This increases the risk that central banks will apply excessive brakes on the economy as they push against a string “and inevitably fall into a damaging policy mistake,” Ryder said.
The economy has already shown some mixed signs, and a report on Friday indicated consumer sentiment is getting worse than economists expected. Much of the souring in a preliminary study by the University of Michigan was due to higher gasoline prices.
This adds to a number of recent profit warnings from retailers indicating that US shoppers are slowing down or at least changing their spending due to inflation. This kind of spending is the heart of the American economy.
The two-year Treasury yield jumped to 3.02 percent after reporting inflation from 2.83 percent late Thursday, a big move for the bond market. During the day, it touched its highest level since the presidency of George W. Bush, according to Tradeweb data.
The 10-year yield was also up, but not as dramatically as the two-year yield, which is more influenced by expectations from Fed movements. The 10-year yield rose to 3.15 per cent from 3.04 per cent and touched its highest level since 2018.
News wrap: Treasury Secretary Janet Yellen says inflation will remain high
The difference between those two yields is a sign that investors in the bond market are more concerned about economic growth. Typically, the wider the gap, the higher the 10-year yields because they require investors to hold their dollars longer.
A jump above the 10-year yield for the two-year yield would be a sign to some investors that a recession may be on the way in a year or two.
“The market is somewhat of this no-man’s land, where you don’t really have a good sure sign that says get creative and buy the market, but you don’t have concrete information about a bearish downturn that’s in order.” More likely to be more defensive,” said Jason Pride, chief investment officer for Private Wealth at Glenmead.
Friday’s losses were broader for the S&P 500, with more than 90 percent of the shares in the index falling.
Big Tech stocks were some of the heaviest weights amid widespread losses for the biggest winners of the pre-ultralow-rate era.

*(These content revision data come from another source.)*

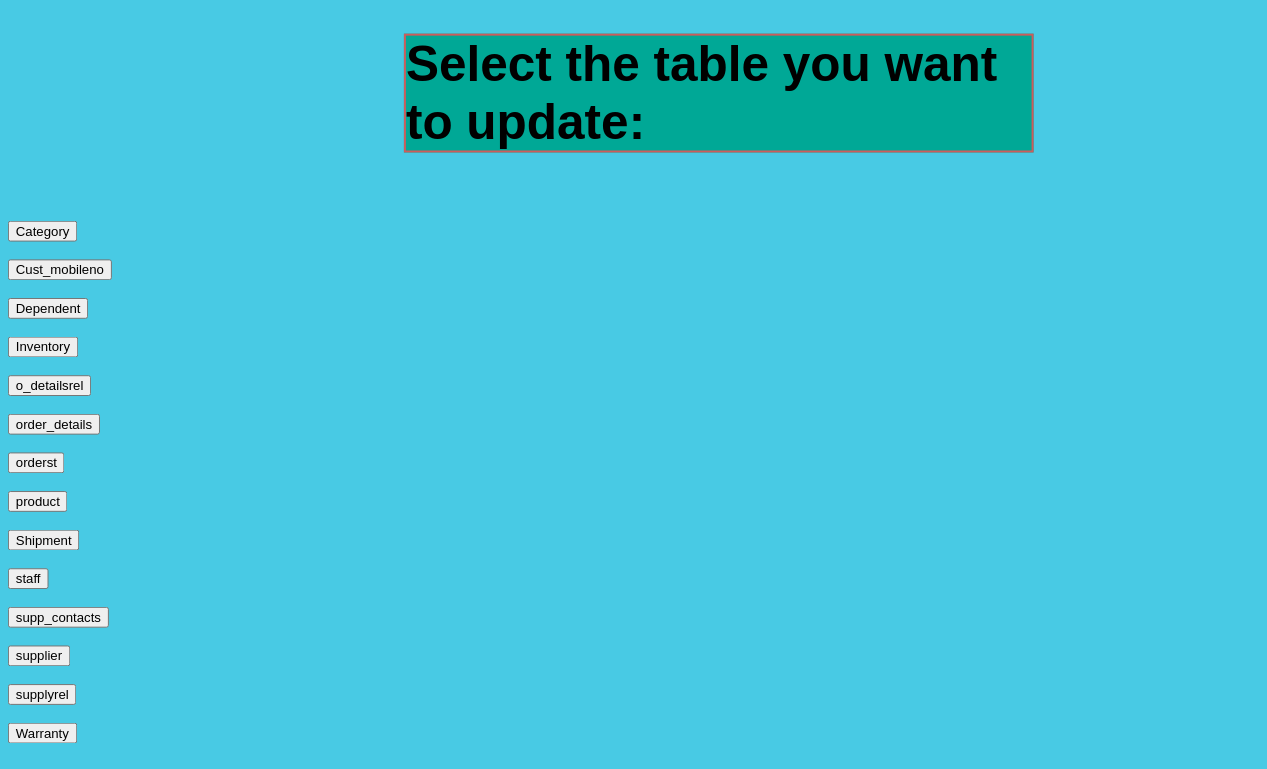
Repository: cyrusdwivedi2002/inventory-management-system
Page: DemoApp/src/main/webapp/update.html
The author's editor kept a copy of each file at every save. The page is drawn from the files as they stood at one save, then again after the next save.
The browser window is 1280 px wide. The pictures show the whole page, at 99% of full size.
Some web fonts or font styles are not loaded; a fallback is used.

Above is the page before, as saved 2022-06-24 19:12:27.

After the next save:
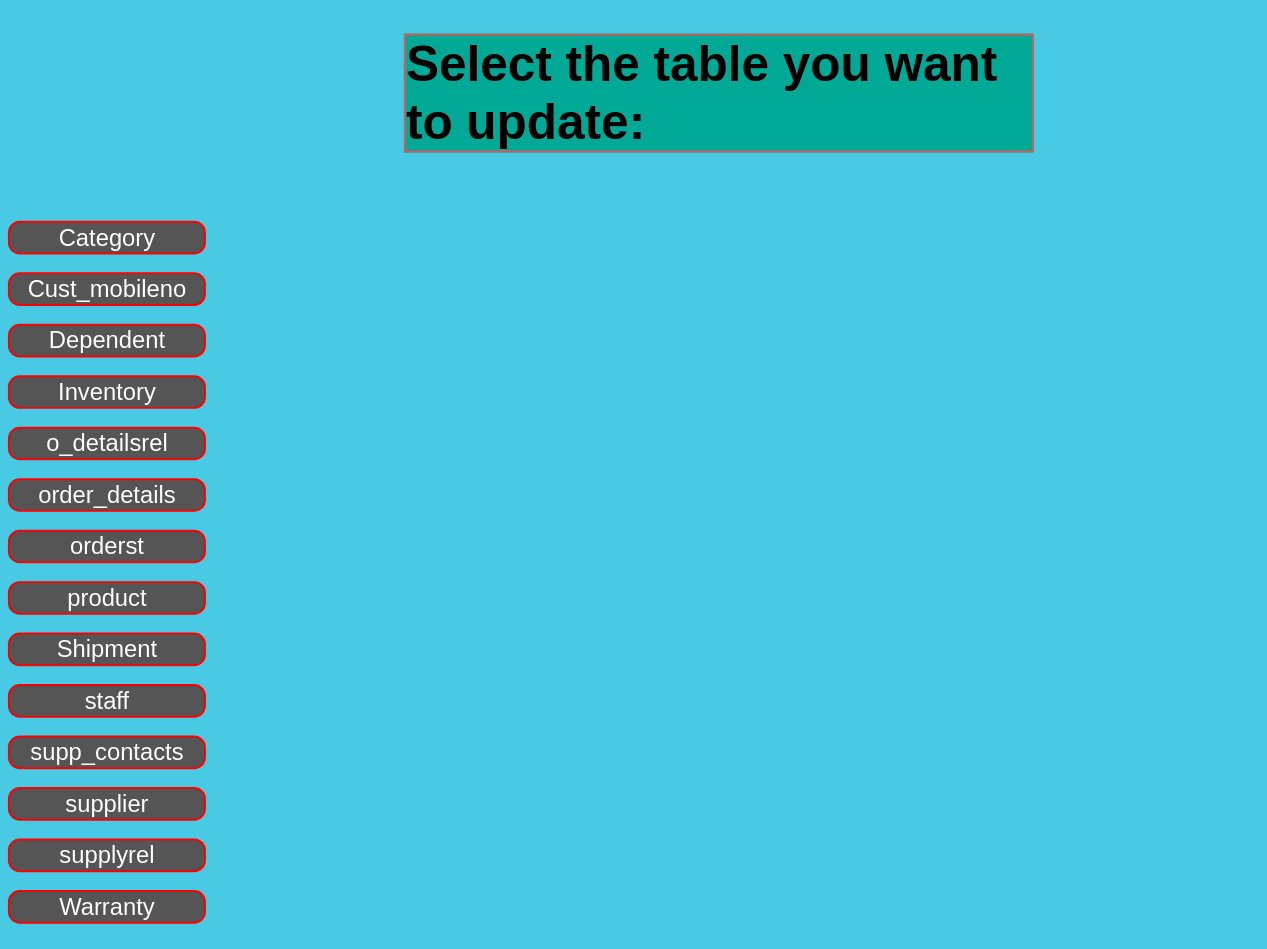
Saved 34 s later.
--- a/DemoApp/src/main/webapp/update.html
+++ b/DemoApp/src/main/webapp/update.html
@@ -22,7 +22,7 @@ border: 2px solid indianred;
 font-size:50px;
 }
 
-button{
+input{
 background-color: #555555;
 color:white;
 font-size: 24px;
@@ -30,13 +30,13 @@ width:200px;
 border-radius: 12px;
 border:2px solid red;
 }
-button:hover{
+input:hover{
 cursor:pointer;
 background-color:#ef476f;
 box-shadow: 0 12px 16px 0 rgba(0,0,0,0.75), 0 17px 50px 0 rgba(0,0,0,0.50);
 transition: all 0.4s;
 }
-button:active {
+input:active {
   background-color: #4CAF50; /* Green */
   color: white;
 }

Apple fell 3.4 percent, Amazon fell 5.6 percent and Nvidia fell 5.2 percent.
Companies that rely on strong spending from consumers were also particularly vulnerable after a reading on consumer sentiment. Caesars Entertainment fell 9.6 percent, and cruise operator Royal Caribbean fell 7.2 percent.
Stocks in Europe fell for a second day after the European Central Bank raised interest rates for the first time in more than a decade to combat inflation.
Associated Press Business Writer Elaine Kurtenbach contributed.